The Liberal government has confirmed that a promised middle-class tax cut won't be fully paid for with a tax hike on wealthier Canadians, leaving a $1.2-billion-per-year hole in the federal treasury.
The Liberal election platform was centred on the tax reduction for middle-income earners, saying it would cost Ottawa about $3-billion annually and be offset by an equal amount of revenue generated from a new tax bracket on income earned above $200,000.
Now in government, Finance Minister Bill Morneau says those two measures will not balance as promised, raising the possibility of even larger deficits than Justin Trudeau outlined during the election.
"This is going to cost a bit more for the government and we want to explain to Canadians exactly what the shortfall is," Mr. Morneau said in French at a news conference in Ottawa on Monday that was held after markets closed, and on the day that The Globe and Mail reported the government would fall short.
Mr. Morneau repeatedly declined to say whether the government will deliver on the promise to keep the size of annual deficits under $10-billion a year. He did, however, repeat the promise that the Liberals would balance the books before the next federal election.
"We are going to continue to uphold our commitments because we know that with a lower growth rate than planned for in the [Conservatives' 2015] budget, it's necessary to make investments," he said.
Finance Canada released a costing Monday that shows the tax package will produce a gap of $1.2-billion a year, including new revenue from reverting to the previous annual contribution limits to tax-free savings accounts as of Jan. 1.
The Liberal government introduced a motion Monday that will enact a campaign pledge to lower the tax rate on income earned between $44,701 and $89,401 to 20.5 per cent, from 22 per cent. The government is also delivering on a new tax rate of 33 per cent on income above $200,000. Both will take effect on Jan. 1.
Finance Canada numbers show the income-tax cut will reduce federal revenues by about $4.1-billion in 2019-20, while the tax hike will only raise $2.4-billion that year. Corresponding technical tax changes to the tax rules governing small businesses will raise $250-million in additional annual revenue that year, but not enough to bridge the gap.
Returning the TFSA annual contribution limit to $5,500 from $10,000 on Jan. 1 and reinstating indexation will raise a further $275-million in 2019-20.
Opposition critics said the government's new numbers are evidence of broken promises and urged the Liberals to acknowledge the flaws in their plans.
"The Prime Minister made two fundamental commitments to Canadians: One, that the deficit would not go above $10-billion per year; and, two, that any tax increases would be revenue neutral. Unfortunately, neither of those are true and it appears that we are leaving those commitments in the dust," Conservative finance critic Lisa Raitt said.
The Liberals' original campaign estimate was based on a calculation provided to the party on request by the Library of Parliament, which said such a tax hike would raise $3.24-billion in 2014 before any behavioural changes are considered. The Liberal campaign then raised that to $3.4-billion for 2016 based on inflation. It then subtracted $600-million to account for tax losses due to behavioural changes.

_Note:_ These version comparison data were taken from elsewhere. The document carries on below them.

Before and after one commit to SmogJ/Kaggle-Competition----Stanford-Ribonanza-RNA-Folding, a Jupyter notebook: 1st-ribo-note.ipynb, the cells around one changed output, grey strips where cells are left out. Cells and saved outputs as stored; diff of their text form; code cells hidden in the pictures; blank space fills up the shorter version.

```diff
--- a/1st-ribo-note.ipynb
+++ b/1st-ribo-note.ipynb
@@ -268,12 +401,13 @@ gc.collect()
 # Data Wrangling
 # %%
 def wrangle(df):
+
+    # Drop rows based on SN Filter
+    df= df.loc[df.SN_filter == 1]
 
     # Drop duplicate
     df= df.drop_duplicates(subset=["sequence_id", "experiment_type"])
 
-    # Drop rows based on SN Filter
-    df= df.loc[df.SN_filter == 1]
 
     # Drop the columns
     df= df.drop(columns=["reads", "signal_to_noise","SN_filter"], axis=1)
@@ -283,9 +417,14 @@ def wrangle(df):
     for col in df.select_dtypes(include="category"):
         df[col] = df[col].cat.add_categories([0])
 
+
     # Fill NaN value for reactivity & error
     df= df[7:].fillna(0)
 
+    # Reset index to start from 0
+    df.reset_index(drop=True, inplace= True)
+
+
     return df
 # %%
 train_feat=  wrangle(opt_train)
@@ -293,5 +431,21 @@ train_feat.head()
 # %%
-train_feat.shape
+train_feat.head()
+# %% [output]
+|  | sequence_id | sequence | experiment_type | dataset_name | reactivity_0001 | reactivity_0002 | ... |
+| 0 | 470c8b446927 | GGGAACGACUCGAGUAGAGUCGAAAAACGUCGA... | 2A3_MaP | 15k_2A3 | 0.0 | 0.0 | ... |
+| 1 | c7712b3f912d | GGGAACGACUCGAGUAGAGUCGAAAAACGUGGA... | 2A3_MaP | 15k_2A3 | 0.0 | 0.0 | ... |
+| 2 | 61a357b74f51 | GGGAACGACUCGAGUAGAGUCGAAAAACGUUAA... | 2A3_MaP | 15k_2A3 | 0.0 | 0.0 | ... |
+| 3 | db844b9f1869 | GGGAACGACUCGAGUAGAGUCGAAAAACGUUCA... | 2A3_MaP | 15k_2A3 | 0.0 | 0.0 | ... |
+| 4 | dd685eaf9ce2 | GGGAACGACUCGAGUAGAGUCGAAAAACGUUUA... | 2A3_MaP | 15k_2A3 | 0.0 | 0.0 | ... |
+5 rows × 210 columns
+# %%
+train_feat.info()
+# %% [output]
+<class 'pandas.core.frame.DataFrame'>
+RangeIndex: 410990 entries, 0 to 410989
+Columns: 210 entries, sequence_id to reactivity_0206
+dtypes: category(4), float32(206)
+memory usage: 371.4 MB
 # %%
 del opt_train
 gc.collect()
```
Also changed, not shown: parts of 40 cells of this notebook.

The question is whether that subtraction was large enough. Economists widely believe that high-income tax earners will take steps to avoid higher taxes through actions such as restructuring their business or turning down extra work. Economists do not agree, however, on how much tax revenue would be lost through such actions.
Respected tax expert Kevin Milligan with the University of British Columbia, who was a member of the Liberal economic advisory team, stated in September that "with strong administrative efforts and an effective tax-expenditure review" the party's $2.8-billion figure was a "reasonable" estimate.
However, those are important caveats. The Liberal platform promised to beef up the Canada Revenue Agency's tax-enforcement powers and to review various tax credits, but the platform provided few details in this area. Mr. Morneau did not provide new information Monday on those promises.
University of Western Ontario economist Mike Moffatt, who also provided advice to the Liberals in the runup to the election, said it is important for the new government to lay out how it plans to avoid large behavioural responses to the new tax bracket.
"I would say their estimate was on the high end of possible ranges [for new revenue], but not unreasonable," Mr. Moffatt said. "We really don't know how high-income people will respond to this or to what degree."
The Liberals also face questions as to whether their tax break is truly aimed at the middle class. A report released Monday by the left-leaning Canadian Centre for Policy Alternatives argues it would be more accurately described as an "upper-class" tax cut, given that the largest gains will go to families in the top 20 per cent of income who earn more than $124,000 a year.
The report praises the creation of a new top tax bracket but recommends other offsetting tax breaks that would be more focused on middle-class incomes, such as cutting the rate on the lowest income tax bracket from 15 per cent to 14.5 per cent or increasing the basic personal amount that can be earned before taxes are collected.
Mr. Morneau said lower income families will benefit from additional measures that will be enacted in the budget.